While producing a movie is all about pre-production, rehearsals, etc., these re-enactment events are like watching a movie unfold in real time over several hours rather than months. Yes, most of these groups have all worked together, but their ability to produce this type of entertainment so quickly is impressive. For those of you in the New England area, the re-enactors from this past weekend will next perform at Old Sturbridge Village on August 6 &7.
This past week, First Signal received its quarterly VOD payment from Indie Rights. I could not be more pleased with our results to date. While I was reviewing the reports, I learned that First Signal secured a territory sale in South Korea. This is yet another milestone that First Signal has achieved. From our VOD placement, 1M+ views on YouTube and now a territory sale, First Signal is well on its way to achieving an awareness I only dreamed of.
Those of us that produce true independent feature films, do so because we love to tell stories. While we always hope for a return on our investment, it honestly isn’t top of mind. Yes, staying within a budget that has some hope for a return is important, but that cannot be the driver. The driving motivation to produce must first be a love of the craft.
I remember towards the end of principal photography on First Signal, that despite sweltering 100-degree heat, I was just vey excited to work those final days. Perhaps it was the realization that I knew the quality we produced the previous weeks, or it was getting into the rhythm of doing something that just felt natural. Whatever the reason, I do look forward to the day when I’m bringing my next project to life.
As for my next project, I completed my director reel a few days ago and will post it sometime this week. Having reviewed my previous five films and cutting out scenes that looked interesting, the challenge to select was just that: a challenge. The question begs to be asked, just what is a director reel? Having reviewed countless reels from other directors the question, in my view, is still unanswered. Some focus on cinematography, others focus on an intense scene or two, while some focused on visual effects. To be frank, they were all over the place.

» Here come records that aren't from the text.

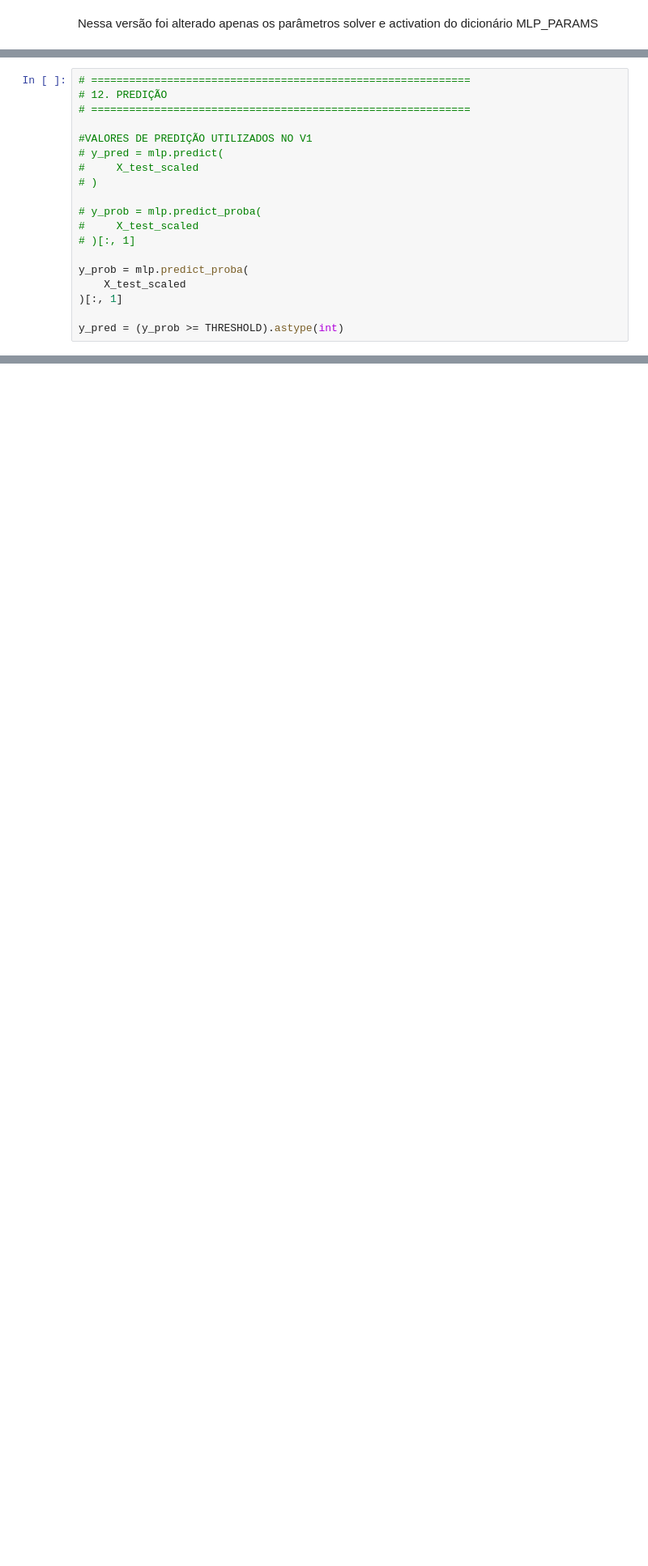
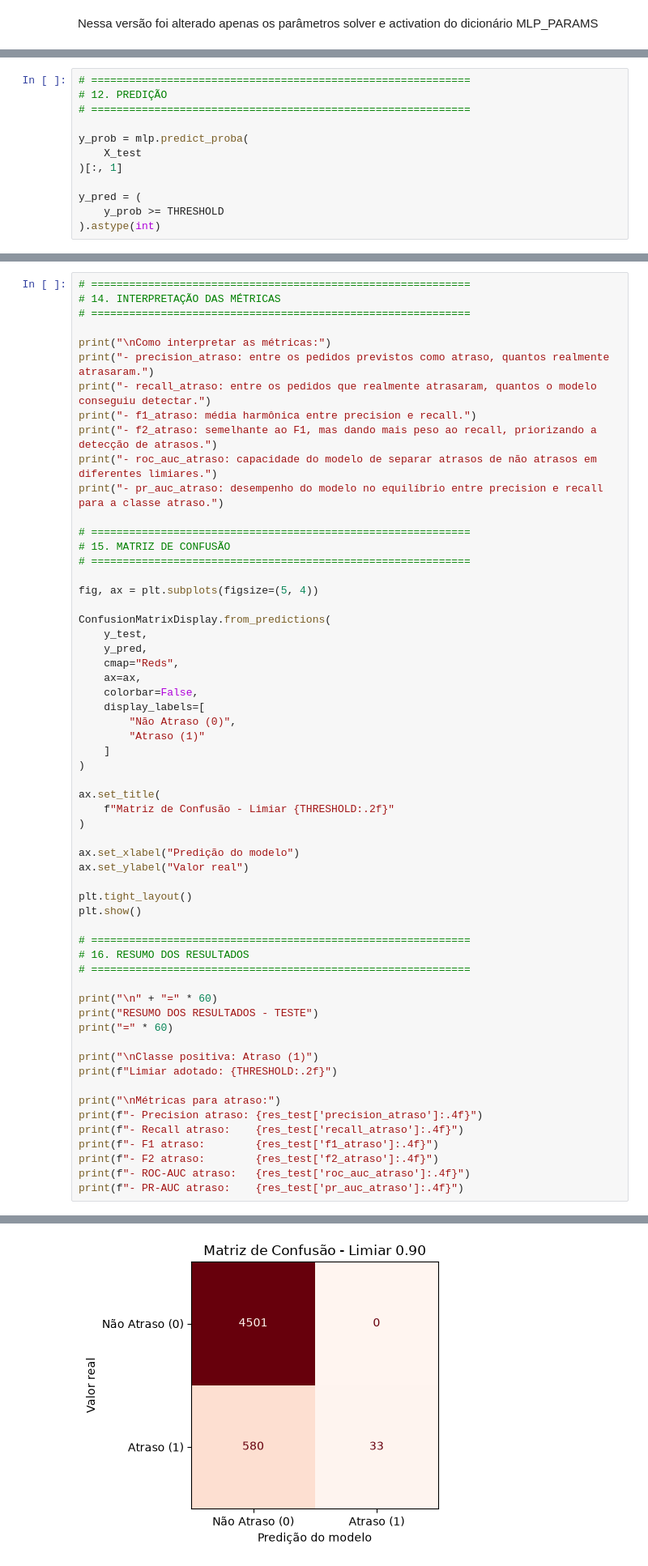
Before and after one commit to Last-Mile-Optimization/backend, a Jupyter notebook: modelo/dl/mpl-v3.ipynb, the cells around one changed output, grey strips where cells are left out. Shown at 81% size. Drawn from its saved outputs; the diff is of its cells as text; blank space fills up the shorter version.

```diff
--- a/modelo/dl/mpl-v3.ipynb
+++ b/modelo/dl/mpl-v3.ipynb
@@ -302,20 +340,13 @@ Acurácia decrescente: pode indicar que o modelo está perdendo capacidade de ge
 # 12. PREDIÇÃO
 # ============================================================
 
-#VALORES DE PREDIÇÃO UTILIZADOS NO V1
-# y_pred = mlp.predict(
-#     X_test_scaled
-# )
-
-# y_prob = mlp.predict_proba(
-#     X_test_scaled
-# )[:, 1]
-
 y_prob = mlp.predict_proba(
-    X_test_scaled
+    X_test
 )[:, 1]
 
-y_pred = (y_prob >= THRESHOLD).astype(int)
+y_pred = (
+    y_prob >= THRESHOLD
+).astype(int)
 # %%
 # ============================================================
 # 13. MÉTRICAS
@@ -420,0 +413,60 @@ Quantidade de épocas executadas:
+# %%
+# ============================================================
+# 14. INTERPRETAÇÃO DAS MÉTRICAS
+# ============================================================
+
+print("\nComo interpretar as métricas:")
+print("- precision_atraso: entre os pedidos previstos como atraso, quantos realmente atrasaram.")
+print("- recall_atraso: entre os pedidos que realmente atrasaram, quantos o modelo conseguiu detectar.")
+print("- f1_atraso: média harmônica entre precision e recall.")
+print("- f2_atraso: semelhante ao F1, mas dando mais peso ao recall, priorizando a detecção de atrasos.")
+print("- roc_auc_atraso: capacidade do modelo de separar atrasos de não atrasos em diferentes limiares.")
+print("- pr_auc_atraso: desempenho do modelo no equilíbrio entre precision e recall para a classe atraso.")
+
+# ============================================================
+# 15. MATRIZ DE CONFUSÃO
+# ============================================================
+
+fig, ax = plt.subplots(figsize=(5, 4))
+
+ConfusionMatrixDisplay.from_predictions(
+    y_test,
+    y_pred,
+    cmap="Reds",
+    ax=ax,
+    colorbar=False,
+    display_labels=[
+        "Não Atraso (0)",
+        "Atraso (1)"
+    ]
+)
+
+ax.set_title(
+    f"Matriz de Confusão - Limiar {THRESHOLD:.2f}"
+)
+
+ax.set_xlabel("Predição do modelo")
+ax.set_ylabel("Valor real")
+
+plt.tight_layout()
+plt.show()
+
+# ============================================================
+# 16. RESUMO DOS RESULTADOS
+# ============================================================
+
+print("\n" + "=" * 60)
+print("RESUMO DOS RESULTADOS - TESTE")
+print("=" * 60)
+
+print("\nClasse positiva: Atraso (1)")
+print(f"Limiar adotado: {THRESHOLD:.2f}")
+
+print("\nMétricas para atraso:")
+print(f"- Precision atraso: {res_test['precision_atraso']:.4f}")
+print(f"- Recall atraso:    {res_test['recall_atraso']:.4f}")
+print(f"- F1 atraso:        {res_test['f1_atraso']:.4f}")
+print(f"- F2 atraso:        {res_test['f2_atraso']:.4f}")
+print(f"- ROC-AUC atraso:   {res_test['roc_auc_atraso']:.4f}")
+print(f"- PR-AUC atraso:    {res_test['pr_auc_atraso']:.4f}")
+# %% [output]
@@ -420,0 +480 @@ Quantidade de épocas executadas:
+[figure, added]
```
Also changed, not shown: parts of 10 cells of this notebook, 3 other files.
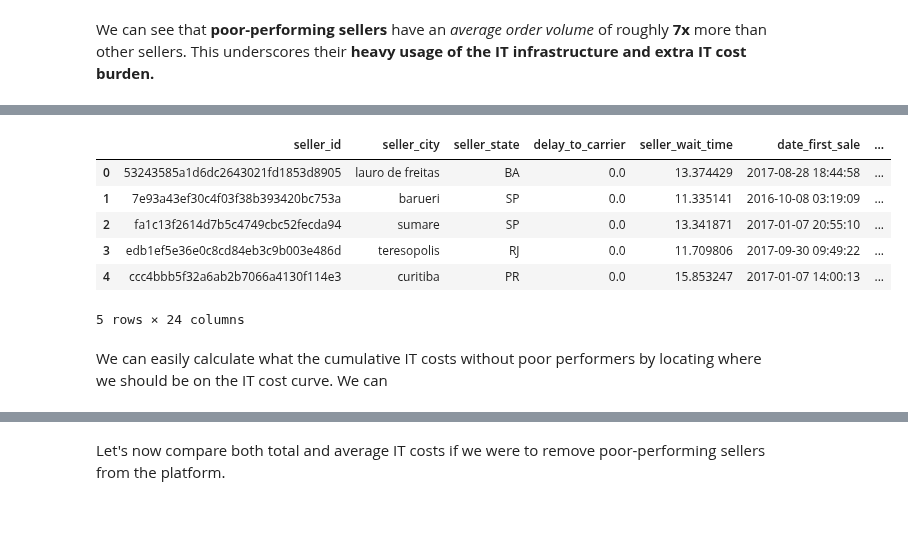
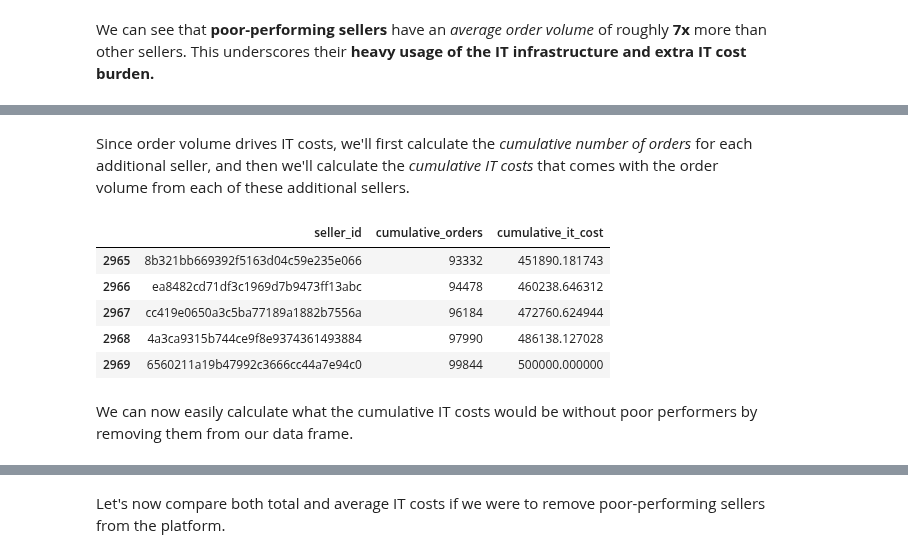
Before and after one commit to phlln/olist-analysis, a Jupyter notebook: notebooks/CEO Recommendations.ipynb, the cells around one changed output, grey strips where cells are left out. Drawn from its saved outputs; the diff is of its cells as text; code cells hidden in the pictures; blank space fills up the shorter version.

```diff
--- a/notebooks/CEO Recommendations.ipynb
+++ b/notebooks/CEO Recommendations.ipynb
@@ -528,21 +543,22 @@ Let's break this down into two steps:
+# %% [markdown]
+Since order volume drives IT costs, we'll first calculate the *cumulative number of orders* for each additional seller, and then we'll calculate the *cumulative IT costs* that comes with the order volume from each of these additional sellers.
 # %%
-# Calculate IT costs per additional seller on the platform
+# Calculate cumulative IT costs per additional seller
 
-# The cumulative total of orders on the platform after adding the seller
+# The cumulative number of orders per additional seller
 sellers['cumulative_orders'] = sellers['n_orders'].cumsum()
 
-# The cumulative total IT cost for Olist after adding the seller
+# The cumulative total IT cost for Olist per additional seller
 sellers['cumulative_it_cost'] = k*(2/3)*(sellers['cumulative_orders']**1.5)
 
-sellers.head()
+sellers[['seller_id','cumulative_orders','cumulative_it_cost']].tail()
 # %% [output]
-|  | seller_id | seller_city | seller_state | delay_to_carrier | seller_wait_time | date_first_sale | ... |
-| 0 | 53243585a1d6dc2643021fd1853d8905 | lauro de freitas | BA | 0.0 | 13.374429 | 2017-08-28 18:44:58 | ... |
-| 1 | 7e93a43ef30c4f03f38b393420bc753a | barueri | SP | 0.0 | 11.335141 | 2016-10-08 03:19:09 | ... |
-| 2 | fa1c13f2614d7b5c4749cbc52fecda94 | sumare | SP | 0.0 | 13.341871 | 2017-01-07 20:55:10 | ... |
-| 3 | edb1ef5e36e0c8cd84eb3c9b003e486d | teresopolis | RJ | 0.0 | 11.709806 | 2017-09-30 09:49:22 | ... |
-| 4 | ccc4bbb5f32a6ab2b7066a4130f114e3 | curitiba | PR | 0.0 | 15.853247 | 2017-01-07 14:00:13 | ... |
+|  | seller_id | cumulative_orders | cumulative_it_cost |
+| 2965 | 8b321bb669392f5163d04c59e235e066 | 93332 | 451890.181743 |
+| 2966 | ea8482cd71df3c1969d7b9473ff13abc | 94478 | 460238.646312 |
+| 2967 | cc419e0650a3c5ba77189a1882b7556a | 96184 | 472760.624944 |
+| 2968 | 4a3ca9315b744ce9f8e9374361493884 | 97990 | 486138.127028 |
+| 2969 | 6560211a19b47992c3666cc44a7e94c0 | 99844 | 500000.000000 |
-5 rows × 24 columns
 # %% [markdown]
-We can easily calculate what the cumulative IT costs without poor performers by locating where we should be on the IT cost curve. We can
+We can now easily calculate what the cumulative IT costs would be without poor performers by removing them from our data frame.
 # %%
```
Also changed, not shown: parts of 29 cells of this notebook, 2 other files.
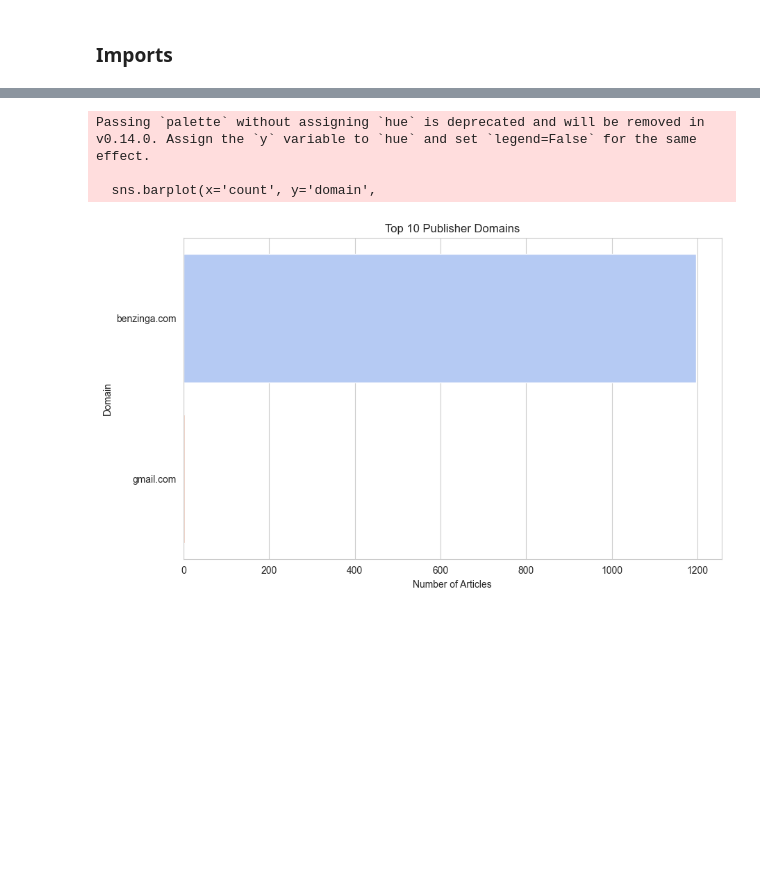
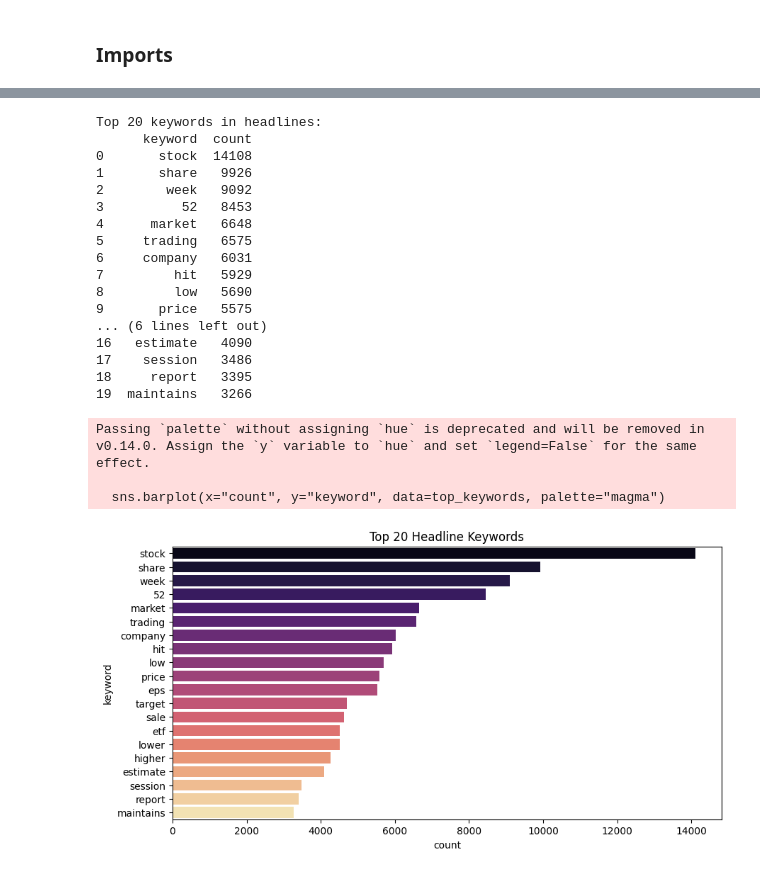
Before and after one commit to tib-dev/Predicting-Price-Moves-with-News-Sentiment, a Jupyter notebook: notebooks/eda_news.ipynb, the cells around one changed output, grey strips where cells are left out. Drawn from its saved outputs; the diff is of its cells as text; code cells hidden in the pictures; blank space fills up the shorter version.

```diff
--- a/notebooks/eda_news.ipynb
+++ b/notebooks/eda_news.ipynb
@@ -91,0 +58,21 @@ publisher_counts.head(10)
+# %%
+# Cell 3 — Instantiate loader + preprocessor (no aligner; Task 1 doesn't require price data)
+NEWS_FILE = RAW_DIR / "news/raw_analyst_ratings.csv"  # use RAW_DIR from config
+loader = NewsLoader(path=NEWS_FILE, date_col="date", tz="Etc/GMT+4")
+
+# Preprocessor
+preprocessor = NewsPreprocessor(
+    text_col="headline",
+    remove_stopwords=True,
+    lemmatize=True  # optional: enable lemmatization
+)
+
+# Service without aligner or aggregator
+service = NewsAnalysisService(
+    loader=loader,
+    preprocessor=preprocessor,
+    aligner=None,
+    aggregator=None
+)
+
+print("News file being used:", NEWS_FILE)
@@ -173,23 +196,32 @@ Passing `palette` without assigning `hue` is deprecated and will be removed in v
-# %%
-# Extract domain if publisher is an email
-news_clean['publisher_domain'] = news_clean['publisher'].str.extract(
-    r'@(\S+)$')
-
-# Count the most frequent domains
-domain_counts = news_clean['publisher_domain'].value_counts().reset_index()
-domain_counts.columns = ['domain', 'count']
-domain_counts.head(10)
-
-# Plot top 10 domains
-plt.figure(figsize=(10, 6))
-sns.barplot(x='count', y='domain',
-            data=domain_counts.head(10), palette='coolwarm')
-plt.title('Top 10 Publisher Domains')
-plt.xlabel('Number of Articles')
-plt.ylabel('Domain')
-plt.show()
-# %% [output]
-Passing `palette` without assigning `hue` is deprecated and will be removed in v0.14.0. Assign the `y` variable to `hue` and set `legend=False` for the same effect.
-
-  sns.barplot(x='count', y='domain',
-[figure, removed]
+# %%
+top_keywords = extract_top_keywords(
+    df_news_metrics, text_col="headline", top_n=20, max_features=2000, min_df=3)
+print("Top 20 keywords in headlines:")
+print(top_keywords)
+
+plt.figure(figsize=(10, 5))
+sns.barplot(x="count", y="keyword", data=top_keywords, palette="magma")
+plt.title("Top 20 Headline Keywords")
+plt.show()
+# %% [output]
+Top 20 keywords in headlines:
+      keyword  count
+0       stock  14108
+1       share   9926
+2        week   9092
+3          52   8453
+4      market   6648
+5     trading   6575
+6     company   6031
+7         hit   5929
+8         low   5690
+9       price   5575
+... (6 lines left out)
+16   estimate   4090
+17    session   3486
+18     report   3395
+19  maintains   3266
+Passing `palette` without assigning `hue` is deprecated and will be removed in v0.14.0. Assign the `y` variable to `hue` and set `legend=False` for the same effect.
+
+  sns.barplot(x="count", y="keyword", data=top_keywords, palette="magma")
+[figure, added]
```
Also changed, not shown: parts of 17 cells of this notebook, 3 other files.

In the end, I selected a variety of scenes and moments over a track of music that I believe reflect the scope of work I’ve produced over the years. For me, I wanted to show versatility in my directing ability. From conceiving a scene in outer space, to a confrontation between actors, to sports; my goal was to present a well-rounded view of my directing capabilities. While this reel doesn’t have a singular story arc per se, I think it does reflect that I like to tell stories that are unique in concept and execution.
This past week I completed the first act of my latest screenplay in the First World Universe. With a logline, “A reporter’s discovery of a secret meeting between three world leaders could spell the end of life as we know it with the revelation of an alien power on Earth,” I know move on to the construction of the second act.
With the first 30 pages of the screenplay completed, it’s the second act for me that’s the most interesting to write. In this act it’s all the crisscrossing of the characters, plots, sub-plots and all the other machinations that I believe build out a compelling story. As I did with Justice Is Mind and First Signal, I’m writing this story with the aim of producing it myself (with perhaps one other partner). The challenge is to ensure the production has solid visual scope while being mindful of the current economics in the independent film world. I believe the key is simply to look for innovation along the way.
Speaking of innovation, a couple of weeks ago I was approached by a filmmaker to play a German solider in a World War II short film. With my interest in the subject matter, and as it was a local film, I joined the production.
The moment I arrived to set I knew authenticity was going to be spot on when I noticed military reenactors were present. I’ve posted before about this subject. These are generally history enthusiasts, with a good number being members of the armed services, which come together to “reenact” history. The authenticity in uniforms, equipment, knowledge and enthusiasm makes for a rewarding experience. I think of the productions I was involved in, where I donned a uniform and there were no experts on set to properly guide and direct the actors. Those were really lost opportunities.
Yesterday, I learned about battle tactics, how to carry, load and fire a weapon along with command structures. Honestly, if it wasn’t for the blanks being used, anyone coming across this skirmish between the German Wehrmacht and United States Army would have thought they stepped back in time. With a few more weekends of “shooting” all of us are looking forward to seeing the final product.
Here in New England, this is the season for reenactor events. Last weekend the American Heritage Museum (where we shot the actor interviews for First Signal) hosted the Military History Through the Ages event. Exhibitions and displays ranged from the Roman Empire all way through the Vietnam War. A variety of battle reenactments rounded out the weekend event. The museum and reenactors always do a terrific job in bringing historical events to life. If you’re in the area, I highly recommend their next event Battle for the Airfield, October 9 – 10.